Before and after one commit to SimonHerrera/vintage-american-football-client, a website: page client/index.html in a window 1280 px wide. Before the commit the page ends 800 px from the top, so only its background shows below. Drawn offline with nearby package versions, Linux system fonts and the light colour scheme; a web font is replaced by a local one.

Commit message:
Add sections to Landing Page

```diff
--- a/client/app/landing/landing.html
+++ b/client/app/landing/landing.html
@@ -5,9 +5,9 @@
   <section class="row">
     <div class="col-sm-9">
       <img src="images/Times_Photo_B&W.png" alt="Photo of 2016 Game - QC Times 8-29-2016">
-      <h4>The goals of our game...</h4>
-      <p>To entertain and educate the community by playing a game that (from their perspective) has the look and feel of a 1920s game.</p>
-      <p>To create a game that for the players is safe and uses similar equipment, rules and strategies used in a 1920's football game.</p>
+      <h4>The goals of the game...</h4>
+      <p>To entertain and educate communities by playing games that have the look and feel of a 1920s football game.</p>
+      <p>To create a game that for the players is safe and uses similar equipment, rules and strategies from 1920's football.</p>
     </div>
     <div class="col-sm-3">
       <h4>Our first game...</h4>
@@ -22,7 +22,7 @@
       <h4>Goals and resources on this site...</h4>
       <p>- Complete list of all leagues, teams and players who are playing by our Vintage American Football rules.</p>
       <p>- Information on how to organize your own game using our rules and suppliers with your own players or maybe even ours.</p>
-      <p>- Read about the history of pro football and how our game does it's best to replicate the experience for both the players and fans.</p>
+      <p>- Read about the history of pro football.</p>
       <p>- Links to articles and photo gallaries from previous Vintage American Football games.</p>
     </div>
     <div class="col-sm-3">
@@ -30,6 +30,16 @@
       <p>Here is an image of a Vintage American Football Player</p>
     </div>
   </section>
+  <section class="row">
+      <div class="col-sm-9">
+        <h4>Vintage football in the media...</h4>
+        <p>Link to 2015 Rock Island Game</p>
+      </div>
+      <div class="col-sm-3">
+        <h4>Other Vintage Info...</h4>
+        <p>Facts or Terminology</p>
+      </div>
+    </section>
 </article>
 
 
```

______

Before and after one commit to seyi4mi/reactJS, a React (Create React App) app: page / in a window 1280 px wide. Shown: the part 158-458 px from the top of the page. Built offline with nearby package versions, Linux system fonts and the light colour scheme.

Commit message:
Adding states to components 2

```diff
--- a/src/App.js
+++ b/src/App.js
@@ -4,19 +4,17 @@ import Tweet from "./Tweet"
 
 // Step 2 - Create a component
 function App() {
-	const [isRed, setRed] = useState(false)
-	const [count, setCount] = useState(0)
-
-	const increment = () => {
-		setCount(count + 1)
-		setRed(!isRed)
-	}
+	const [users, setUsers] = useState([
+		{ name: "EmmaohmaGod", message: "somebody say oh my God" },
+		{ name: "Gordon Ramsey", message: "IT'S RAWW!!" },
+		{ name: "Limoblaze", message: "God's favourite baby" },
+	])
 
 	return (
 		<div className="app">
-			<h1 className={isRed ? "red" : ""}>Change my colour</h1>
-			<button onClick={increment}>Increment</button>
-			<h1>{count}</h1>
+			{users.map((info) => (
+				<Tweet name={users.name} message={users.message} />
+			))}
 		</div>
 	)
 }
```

______

Your answer should be a single number: how many lines in the data above include "that"?

4